- **RECORDS SHOWN**:
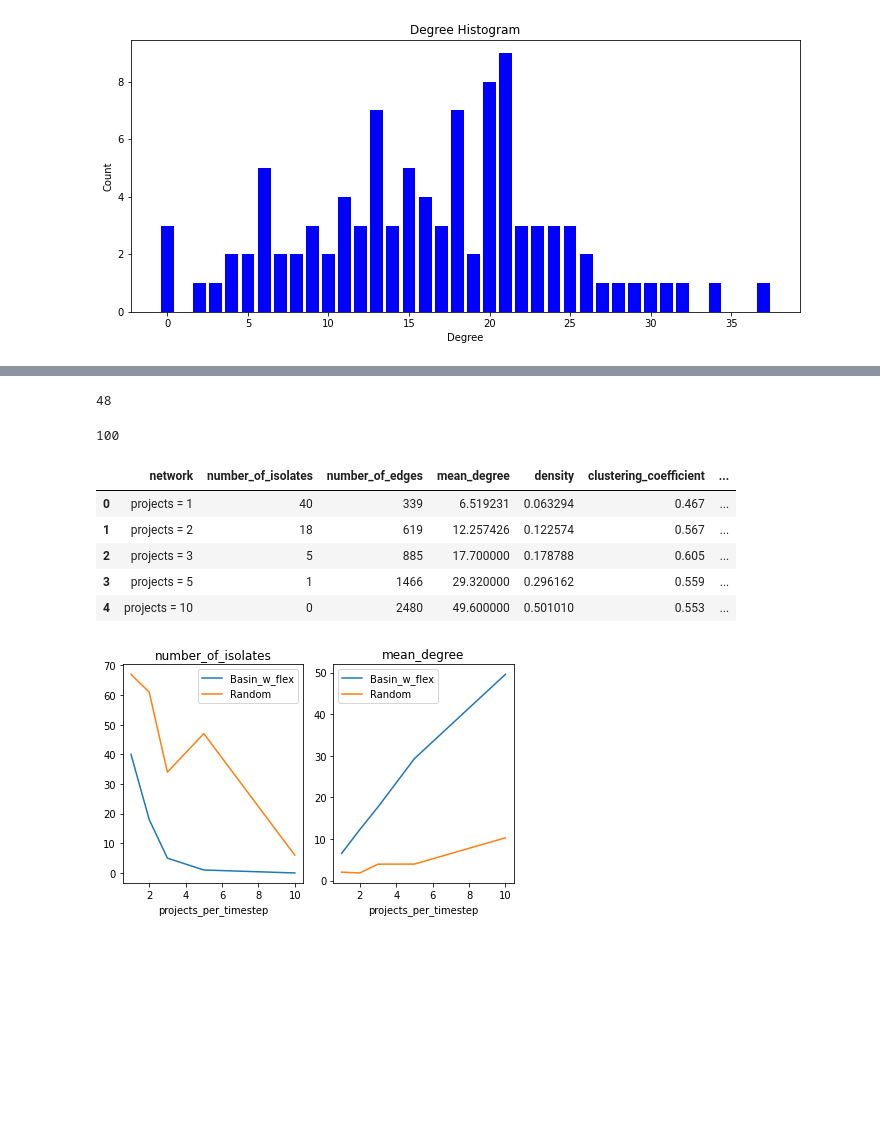
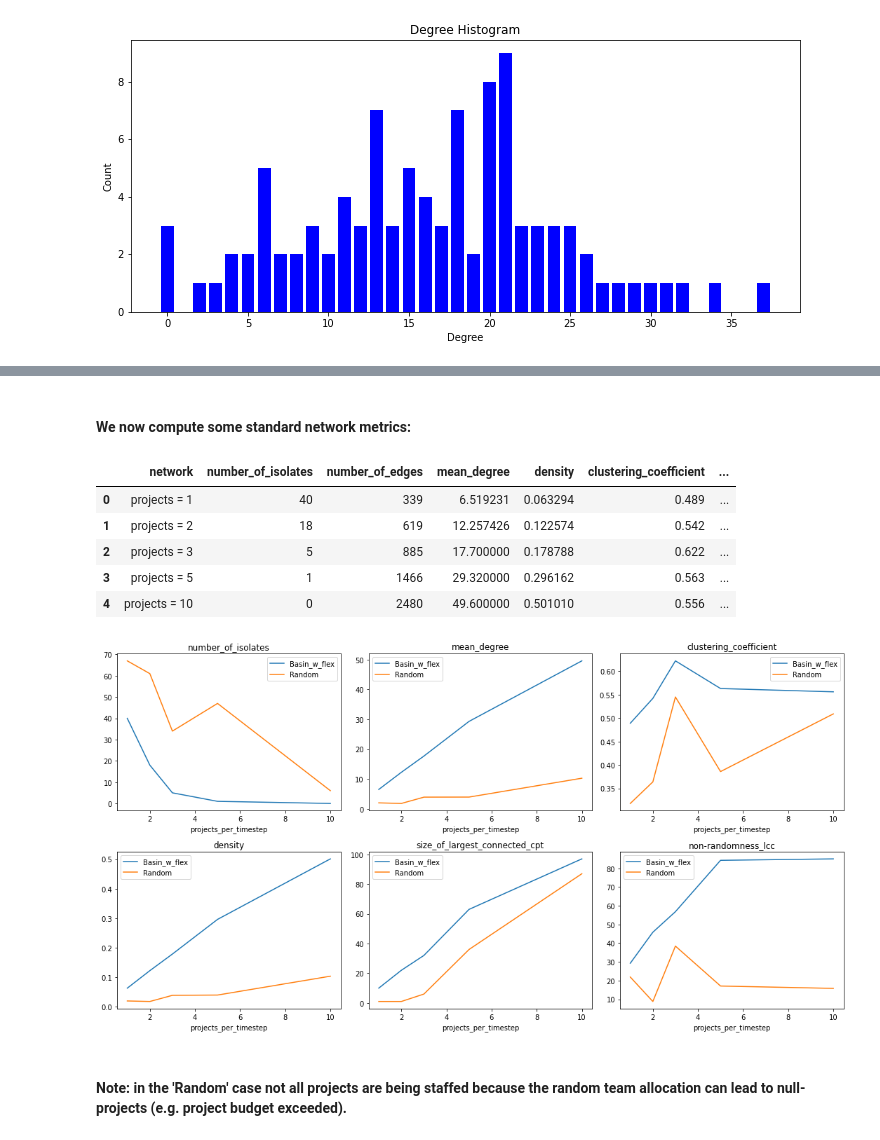
Before and after one commit to Superscriptus/SuperScript, a Jupyter notebook: analysis/network_analysis.ipynb, the cells around one changed output, grey strips where cells are left out. Saved outputs shown, nothing was run; the diff lists cells and outputs as text; code cells hidden in the pictures; blank space fills up the shorter version.

Commit message:
updated network analysis notebook

```diff
--- a/analysis/network_analysis.ipynb
+++ b/analysis/network_analysis.ipynb
@@ -181,11 +119,5 @@ average_clustering(G)
-# %%
-treewidth_min_degree(G)[0]
-# %% [output]
-48
-# %%
-nx.classes.function.number_of_nodes(G)
-# %% [output]
-100
+# %% [markdown]
+#### We now compute some standard network metrics:
 # %%
 def compute_network_metrics(network_dict, metric_dict=None):
 
@@ -214,7 +146,7 @@ def compute_network_metrics(network_dict, metric_dict=None):
             'size_of_largest_connected_cpt': lambda x: nx.classes.function.number_of_nodes(x.subgraph(max(nx.connected_components(G), key=len))),
             'size_of_largest_clique': large_clique_size,
             'mean_excess_degree': lambda x: np.mean(list(nx.average_neighbor_degree(x).values())),
-            'non-randomness_lcc': lambda x: nx.non_randomness(x.subgraph(max(nx.connected_components(x), key=len))),
+            'non-randomness_lcc': lambda x: nx.non_randomness(x.subgraph(max(nx.connected_components(x), key=len)))[0],
             'diameter_lcc': lambda x: nx.algorithms.distance_measures.diameter(x.subgraph(max(nx.connected_components(x), key=len)))
 
         }
@@ -248,25 +180,39 @@ net_metrics_random = compute_network_metrics({
 net_metrics
 # %% [output]
 |  | network | number_of_isolates | number_of_edges | mean_degree | density | clustering_coefficient | ... |
-| 0 | projects = 1 | 40 | 339 | 6.519231 | 0.063294 | 0.467 | ... |
-| 1 | projects = 2 | 18 | 619 | 12.257426 | 0.122574 | 0.567 | ... |
-| 2 | projects = 3 | 5 | 885 | 17.700000 | 0.178788 | 0.605 | ... |
-| 3 | projects = 5 | 1 | 1466 | 29.320000 | 0.296162 | 0.559 | ... |
-| 4 | projects = 10 | 0 | 2480 | 49.600000 | 0.501010 | 0.553 | ... |
+| 0 | projects = 1 | 40 | 339 | 6.519231 | 0.063294 | 0.489 | ... |
+| 1 | projects = 2 | 18 | 619 | 12.257426 | 0.122574 | 0.542 | ... |
+| 2 | projects = 3 | 5 | 885 | 17.700000 | 0.178788 | 0.622 | ... |
+| 3 | projects = 5 | 1 | 1466 | 29.320000 | 0.296162 | 0.563 | ... |
+| 4 | projects = 10 | 0 | 2480 | 49.600000 | 0.501010 | 0.556 | ... |
 # %%
 X = [1,2,3,5,10]
 
 def splot(metric):
     plt.plot(X, net_metrics[metric], label='Basin_w_flex')
     plt.plot(X, net_metrics_random[metric], label='Random')
     plt.legend()
     plt.xlabel('projects_per_timestep')
     plt.title(metric)
 
-plt.subplot(1,2,1)
+px = 2
+py = 3
+plt.figure(figsize=(15,8))
+plt.subplot(px,py,1)
 splot('number_of_isolates')
-plt.subplot(1,2,2)
+plt.subplot(px,py,2)
 splot('mean_degree')
+plt.subplot(px,py,3)
+splot('clustering_coefficient')
+plt.subplot(px,py,4)
+splot('density')
+plt.subplot(px,py,5)
+splot('size_of_largest_connected_cpt')
+plt.subplot(px,py,6)
+splot('non-randomness_lcc')
+
 plt.tight_layout()
 # %% [output]
-[figure, old version]
+[figure, new version]
+# %% [markdown]
+#### Note: in the 'Random' case not all projects are being staffed because the random team allocation can lead to null-projects (e.g. project budget exceeded).
```
Also changed, not shown: parts of 16 cells of this notebook.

- **WHAT THIS TASK INVOLVES**: The listing is to be repeated word for word, with all pictures omitted.

- **TASK OUTPUT**:
Before and after one commit to Superscriptus/SuperScript, a Jupyter notebook: analysis/network_analysis.ipynb, the cells around one changed output, grey strips where cells are left out. Saved outputs shown, nothing was run; the diff lists cells and outputs as text; code cells hidden in the pictures; blank space fills up the shorter version.

Commit message:
updated network analysis notebook

```diff
--- a/analysis/network_analysis.ipynb
+++ b/analysis/network_analysis.ipynb
@@ -181,11 +119,5 @@ average_clustering(G)
-# %%
-treewidth_min_degree(G)[0]
-# %% [output]
-48
-# %%
-nx.classes.function.number_of_nodes(G)
-# %% [output]
-100
+# %% [markdown]
+#### We now compute some standard network metrics:
 # %%
 def compute_network_metrics(network_dict, metric_dict=None):
 
@@ -214,7 +146,7 @@ def compute_network_metrics(network_dict, metric_dict=None):
             'size_of_largest_connected_cpt': lambda x: nx.classes.function.number_of_nodes(x.subgraph(max(nx.connected_components(G), key=len))),
             'size_of_largest_clique': large_clique_size,
             'mean_excess_degree': lambda x: np.mean(list(nx.average_neighbor_degree(x).values())),
-            'non-randomness_lcc': lambda x: nx.non_randomness(x.subgraph(max(nx.connected_components(x), key=len))),
+            'non-randomness_lcc': lambda x: nx.non_randomness(x.subgraph(max(nx.connected_components(x), key=len)))[0],
             'diameter_lcc': lambda x: nx.algorithms.distance_measures.diameter(x.subgraph(max(nx.connected_components(x), key=len)))
 
         }
@@ -248,25 +180,39 @@ net_metrics_random = compute_network_metrics({
 net_metrics
 # %% [output]
 |  | network | number_of_isolates | number_of_edges | mean_degree | density | clustering_coefficient | ... |
-| 0 | projects = 1 | 40 | 339 | 6.519231 | 0.063294 | 0.467 | ... |
-| 1 | projects = 2 | 18 | 619 | 12.257426 | 0.122574 | 0.567 | ... |
-| 2 | projects = 3 | 5 | 885 | 17.700000 | 0.178788 | 0.605 | ... |
-| 3 | projects = 5 | 1 | 1466 | 29.320000 | 0.296162 | 0.559 | ... |
-| 4 | projects = 10 | 0 | 2480 | 49.600000 | 0.501010 | 0.553 | ... |
+| 0 | projects = 1 | 40 | 339 | 6.519231 | 0.063294 | 0.489 | ... |
+| 1 | projects = 2 | 18 | 619 | 12.257426 | 0.122574 | 0.542 | ... |
+| 2 | projects = 3 | 5 | 885 | 17.700000 | 0.178788 | 0.622 | ... |
+| 3 | projects = 5 | 1 | 1466 | 29.320000 | 0.296162 | 0.563 | ... |
+| 4 | projects = 10 | 0 | 2480 | 49.600000 | 0.501010 | 0.556 | ... |
 # %%
 X = [1,2,3,5,10]
 
 def splot(metric):
     plt.plot(X, net_metrics[metric], label='Basin_w_flex')
     plt.plot(X, net_metrics_random[metric], label='Random')
     plt.legend()
     plt.xlabel('projects_per_timestep')
     plt.title(metric)
 
-plt.subplot(1,2,1)
+px = 2
+py = 3
+plt.figure(figsize=(15,8))
+plt.subplot(px,py,1)
 splot('number_of_isolates')
-plt.subplot(1,2,2)
+plt.subplot(px,py,2)
 splot('mean_degree')
+plt.subplot(px,py,3)
+splot('clustering_coefficient')
+plt.subplot(px,py,4)
+splot('density')
+plt.subplot(px,py,5)
+splot('size_of_largest_connected_cpt')
+plt.subplot(px,py,6)
+splot('non-randomness_lcc')
+
 plt.tight_layout()
 # %% [output]
-[figure, old version]
+[figure, new version]
+# %% [markdown]
+#### Note: in the 'Random' case not all projects are being staffed because the random team allocation can lead to null-projects (e.g. project budget exceeded).
```
Also changed, not shown: parts of 16 cells of this notebook.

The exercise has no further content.